Suggesters: 1

Security: 0

Stars: 173

Watchers: 11

Forks: 38

Open Issues: 3

3.4.0 2023-06-29 14:08 UTC


This package configures Slim to work with the PHP-DI container.

Build Status

The full documentation is here:


PHP-DI as a container

The most obvious difference with the default Slim installation is that you will be using PHP-DI as the container, which has the following benefits:

If you want to learn more about all that PHP-DI can offer have a look at its introduction.

Controllers as services

While your controllers can be simple closures, you can also write them as classes and have PHP-DI instantiate them only when they are called:

class UserController
    private $userRepository;
    public function __construct(UserRepository $userRepository)
        $this->userRepository = $userRepository;

    public function delete($request, $response)
        $response->getBody()->write('User deleted');
        return $response;

$app->delete('/user/{id}', ['UserController', 'delete']);

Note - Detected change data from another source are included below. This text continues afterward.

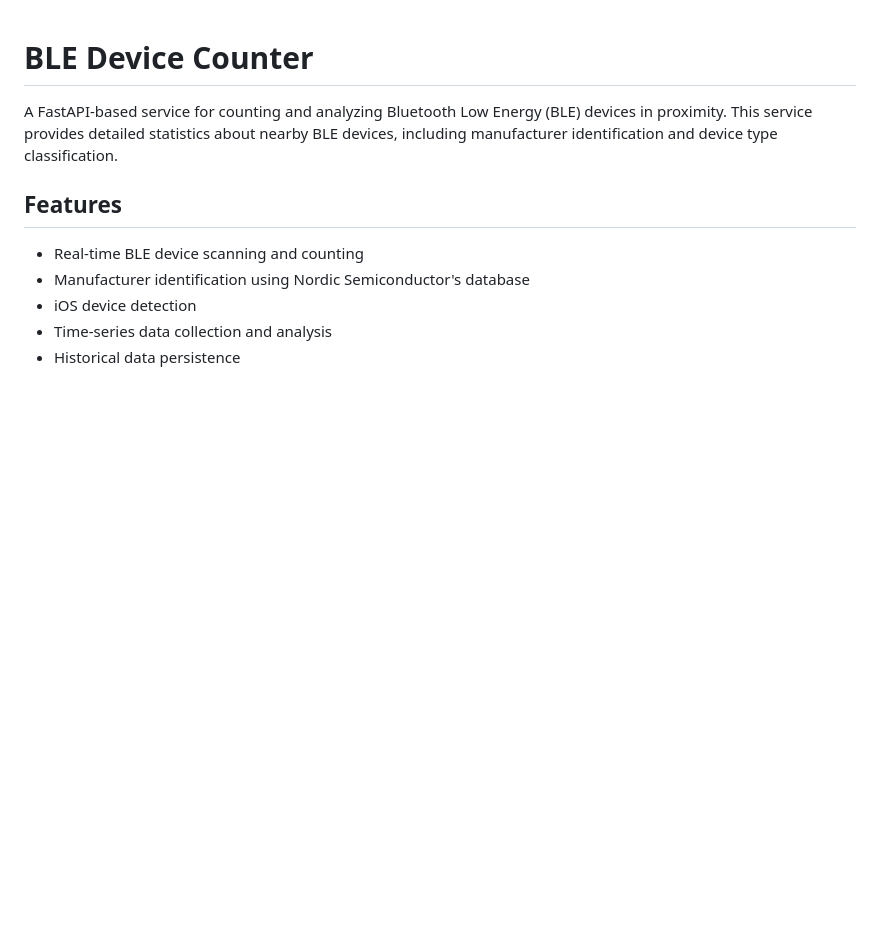
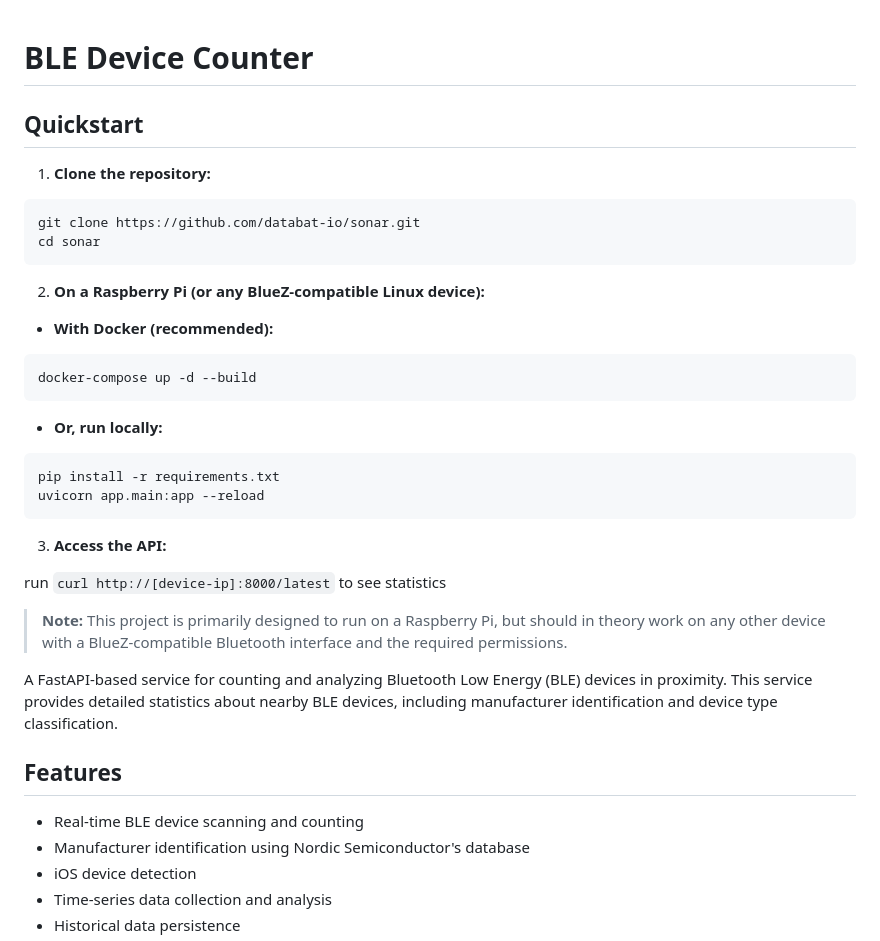
Before and after one commit to databat-io/sonar, a Markdown page: README.md, the part around the change. GitHub-like rendering; blank space fills up the shorter version.

Commit message:
Tweaks README

````diff
--- a/README.md
+++ b/README.md
@@ -1,4 +1,34 @@
 # BLE Device Counter
+
+## Quickstart
+
+1. **Clone the repository:**
+
+```bash
+git clone https://github.com/databat-io/sonar.git
+cd sonar
+```
+
+2. **On a Raspberry Pi (or any BlueZ-compatible Linux device):**
+
+- **With Docker (recommended):**
+
+```bash
+docker-compose up -d --build
+```
+
+- **Or, run locally:**
+
+```bash
+pip install -r requirements.txt
+uvicorn app.main:app --reload
+```
+
+3. **Access the API:**
+
+run `curl http://[device-ip]:8000/latest` to see statistics
+
+> **Note:** This project is primarily designed to run on a Raspberry Pi, but should in theory work on any other device with a BlueZ-compatible Bluetooth interface and the required permissions.
 
 A FastAPI-based service for counting and analyzing Bluetooth Low Energy (BLE) devices in proximity. This service provides detailed statistics about nearby BLE devices, including manufacturer identification and device type classification.
 
````
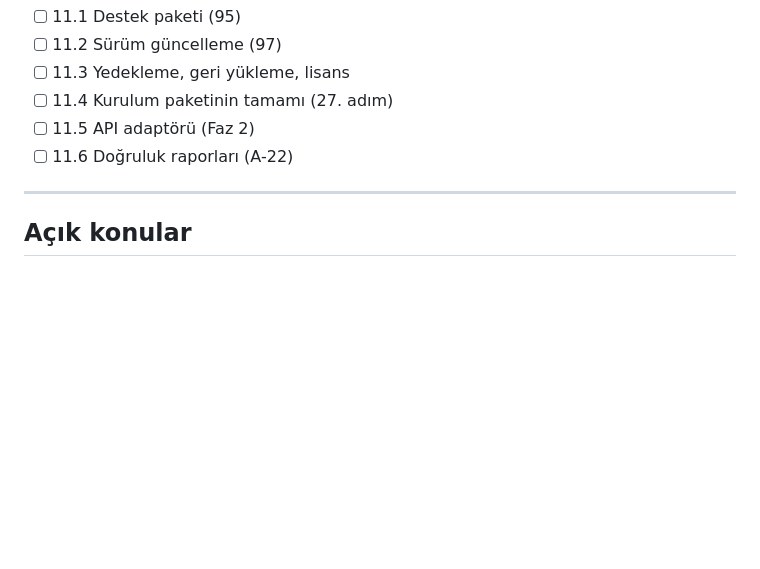
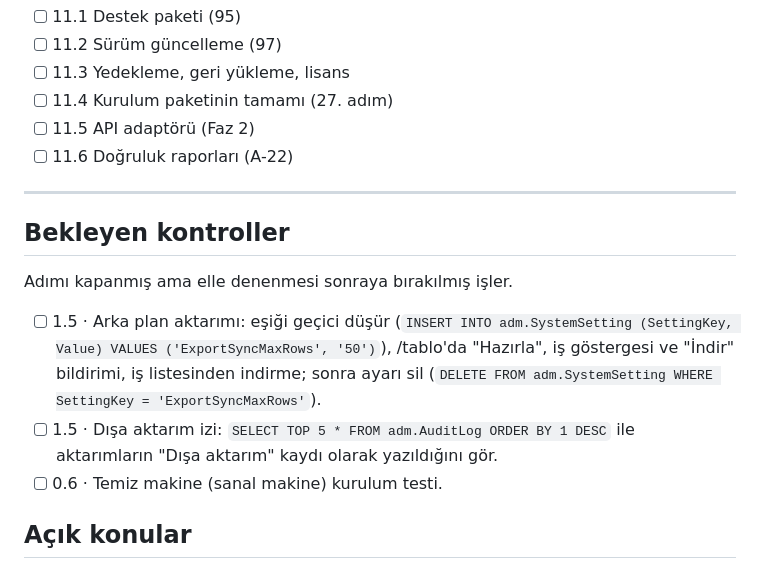
Before and after one commit to cavidetekin/smartchain, a Markdown page: GELISTIRME_ADIMLARI.md, the part around the change. Drawn GitHub-style; blank space fills up the shorter version.

Commit message:
Geliştirme adımları: bekleyen kontroller listesi (1.5 arka plan aktarımı ve iz, 0.6 sanal makine)
Co-Authored-By: Claude Opus 5.5 <noreply@anthropic.com>
Claude-Session: https://claude.ai/code/session_01SP3E2kLL5rkd1Q8w29Xhoa

```diff
--- a/GELISTIRME_ADIMLARI.md
+++ b/GELISTIRME_ADIMLARI.md
@@ -141,6 +141,14 @@ Takvimden bağımsız, sırayla ilerleyen kontrol listesi. Her adım konuşulur,
 
 ---
 
+## Bekleyen kontroller
+
+Adımı kapanmış ama elle denenmesi sonraya bırakılmış işler.
+
+- [ ] 1.5 · Arka plan aktarımı: eşiği geçici düşür (`INSERT INTO adm.SystemSetting (SettingKey, Value) VALUES ('ExportSyncMaxRows', '50')`), /tablo'da "Hazırla", iş göstergesi ve "İndir" bildirimi, iş listesinden indirme; sonra ayarı sil (`DELETE FROM adm.SystemSetting WHERE SettingKey = 'ExportSyncMaxRows'`).
+- [ ] 1.5 · Dışa aktarım izi: `SELECT TOP 5 * FROM adm.AuditLog ORDER BY 1 DESC` ile aktarımların "Dışa aktarım" kaydı olarak yazıldığını gör.
+- [ ] 0.6 · Temiz makine (sanal makine) kurulum testi.
+
 ## Açık konular
 
 - **A-34 · Aktarım filtresinin yöntemi.** Kapsam filtresi (pasif malzeme, kapalı sipariş, başka lokasyon gibi) nasıl tanımlanacak? Değişen kayıtlar K-40 ve A-23'e, hatalı satırların ayıklanması 26. adımdaki hata yönetimine bağlı.
```
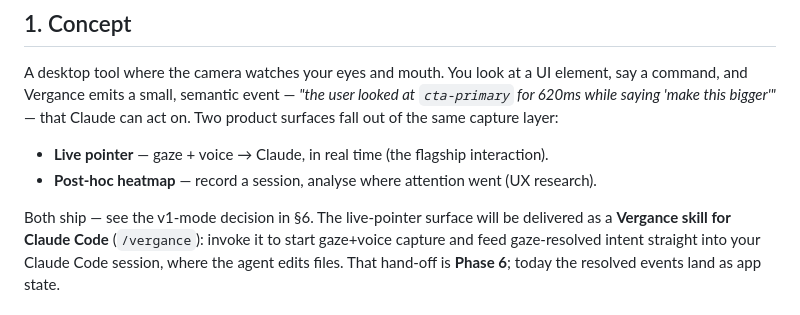
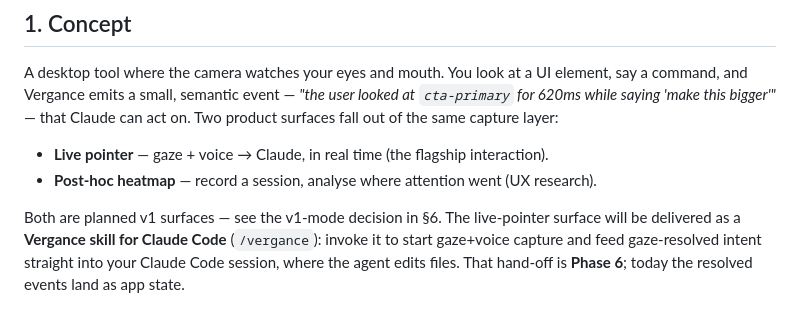
Before and after one commit to Tatendaz/Vergance, a Markdown page: ROADMAP.md, the part around the change. GitHub-like rendering.

Commit message:
docs(roadmap): both surfaces are planned, not shipped
CodeRabbit flagged the "Both ship" opener as reading like a present-tense
commitment when neither surface exists yet: the live pointer is Phase 6 and the
post-hoc heatmap is Phase 8. Reworded to "Both are planned v1 surfaces", which
is what §6's v1-mode decision actually says. The Phase 6 hand-off sentence and
the "today the resolved events land as app state" caveat are unchanged.

Co-Authored-By: Claude Opus 5 (1M context) <noreply@anthropic.com>

```diff
--- a/ROADMAP.md
+++ b/ROADMAP.md
@@ -21,7 +21,7 @@ Two product surfaces fall out of the same capture layer:
 - **Live pointer** — gaze + voice → Claude, in real time (the flagship interaction).
 - **Post-hoc heatmap** — record a session, analyse where attention went (UX research).
 
-Both ship — see the v1-mode decision in §6. The live-pointer surface will be delivered as a
+Both are planned v1 surfaces — see the v1-mode decision in §6. The live-pointer surface will be delivered as a
 **Vergance skill for Claude Code** (`/vergance`): invoke it to start gaze+voice capture and
 feed gaze-resolved intent straight into your Claude Code session, where the agent edits files.
 That hand-off is **Phase 6**; today the resolved events land as app state.
```
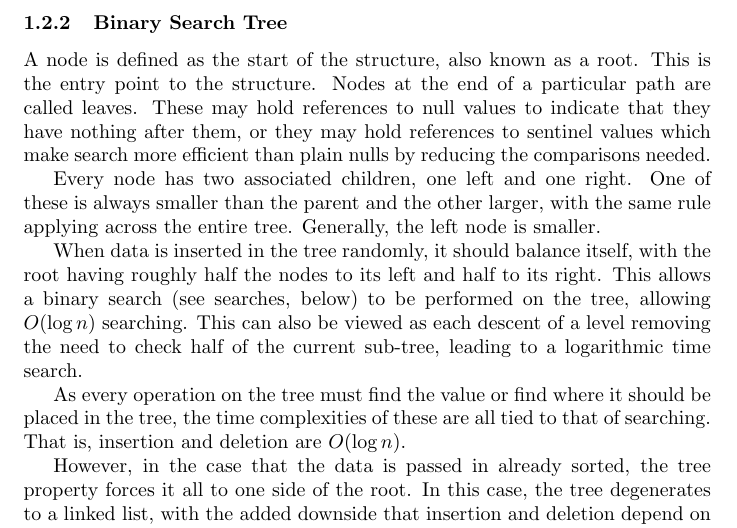
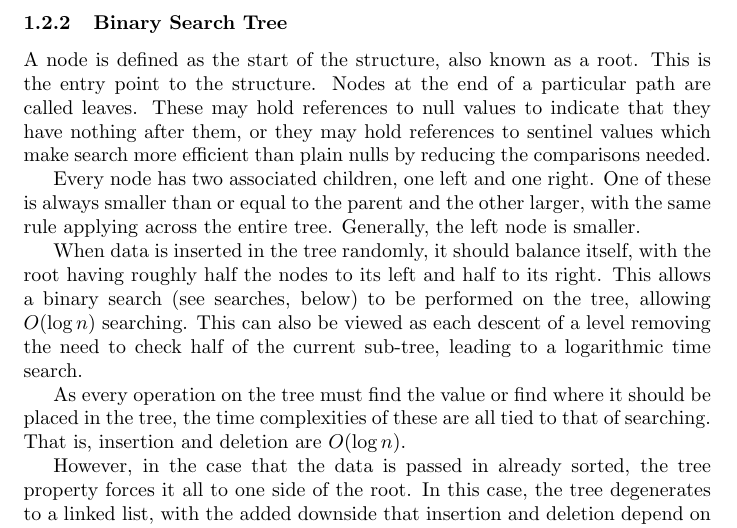
Before and after one commit to dariota/Algo-Notes, a LaTeX document (Time Complexity, Algorithms.tex): part of page 8 of 19, cut so that both start at the same text. Compiled offline with pdfLaTeX.

Commit message:
Corrected BSTs to consider duplicate values. (thanks Laura, v2!)

```diff
--- a/Time Complexity, Algorithms.tex
+++ b/Time Complexity, Algorithms.tex
@@ -248,7 +248,7 @@ They do not over-allocate any memory, but the reference(s) waste space for every
 
 A node is defined as the start of the structure, also known as a root. This is the entry point to the structure. Nodes at the end of a particular path are called leaves. These may hold references to null values to indicate that they have nothing after them, or they may hold references to sentinel values which make search more efficient than plain nulls by reducing the comparisons needed.
 
-Every node has two associated children, one left and one right. One of these is always smaller than the parent and the other larger, with the same rule applying across the entire tree. Generally, the left node is smaller.
+Every node has two associated children, one left and one right. One of these is always smaller than or equal to the parent and the other larger, with the same rule applying across the entire tree. Generally, the left node is smaller.
 
 When data is inserted in the tree randomly, it should balance itself, with the root having roughly half the nodes to its left and half to its right. This allows a binary search (see searches, below) to be performed on the tree, allowing $O(\log{n})$ searching. This can also be viewed as each descent of a level removing the need to check half of the current sub-tree, leading to a logarithmic time search.
 
```
Also changed, not shown: Time Complexity, Algorithms.pdf.
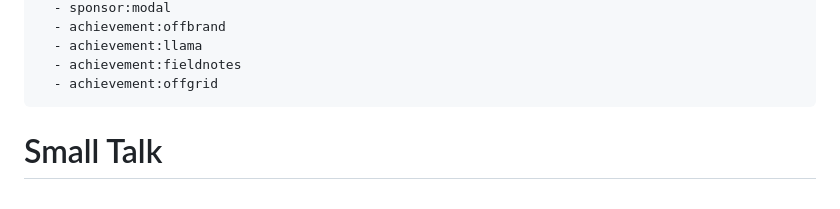
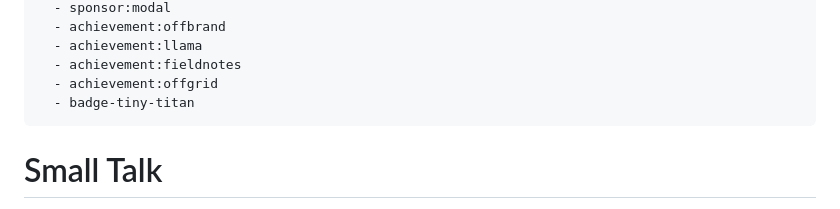
Before and after one commit to Gaurav-Gosain/small-talk, a Markdown page: SPACE_README.md, the part around the change. Rendered like a GitHub page.

```diff
--- a/SPACE_README.md
+++ b/SPACE_README.md
@@ -20,6 +20,7 @@ tags:
   - achievement:llama
   - achievement:fieldnotes
   - achievement:offgrid
+  - badge-tiny-titan
 ---
 
 # Small Talk
```
Also changed, not shown: docs/reachy-fm-deep-dive.md (added, +107 -0 lines).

Dependencies can then be injected in your controller using autowiring, PHP-DI config files or even annotations.

Controller parameters

By default, Slim controllers have a strict signature: $request, $response, $args. The PHP-DI bridge offers a more flexible and developer friendly alternative.

Controller parameters can be any of these things:

  • the request or response (parameters must be named $request or $response)
  • route placeholders
  • request attributes
  • services (injected by type-hint)

You can mix all these types of parameters together too. They will be matched by priority in the order of the list above.

Request or response injection

You can inject the request or response in the controller parameters by name:

$app->get('/', function (ResponseInterface $response, ServerRequestInterface $request) {
    // ...

As you can see, the order of the parameters doesn't matter. That allows to skip injecting the $request if it's not needed for example.

Route placeholder injection

$app->get('/hello/{name}', function ($name, ResponseInterface $response) {
    $response->getBody()->write('Hello ' . $name);
    return $response;

As you can see above, the route's URL contains a name placeholder. By simply adding a parameter with the same name to the controller, PHP-DI will directly inject it.

Request attribute injection

$app->add(function (ServerRequestInterface $request, RequestHandlerInterface $handler) {
    $request = $request->withAttribute('name', 'Bob');
    $response = $handler->handle($request);
    return $response;

$app->get('/', function ($name, ResponseInterface $response) {
    $response->getBody()->write('Hello ' . $name);
    return $response;

As you can see above, a middleware sets a name attribute. By simply adding a parameter with the same name to the controller, PHP-DI will directly inject it.

Service injection

To inject services into your controllers, you can write them as classes. But if you want to write a micro-application using closures, you don't have to give up dependency injection either.

You can inject services by type-hinting them:

$app->get('/', function (ResponseInterface $response, Twig $twig) {
    return $twig->render($response, 'home.twig');

Note: you can only inject services that you can type-hint and that PHP-DI can provide. Type-hint injection is simple, it simply injects the result of $container->get(/* the type-hinted class */).


The documentation can be read here: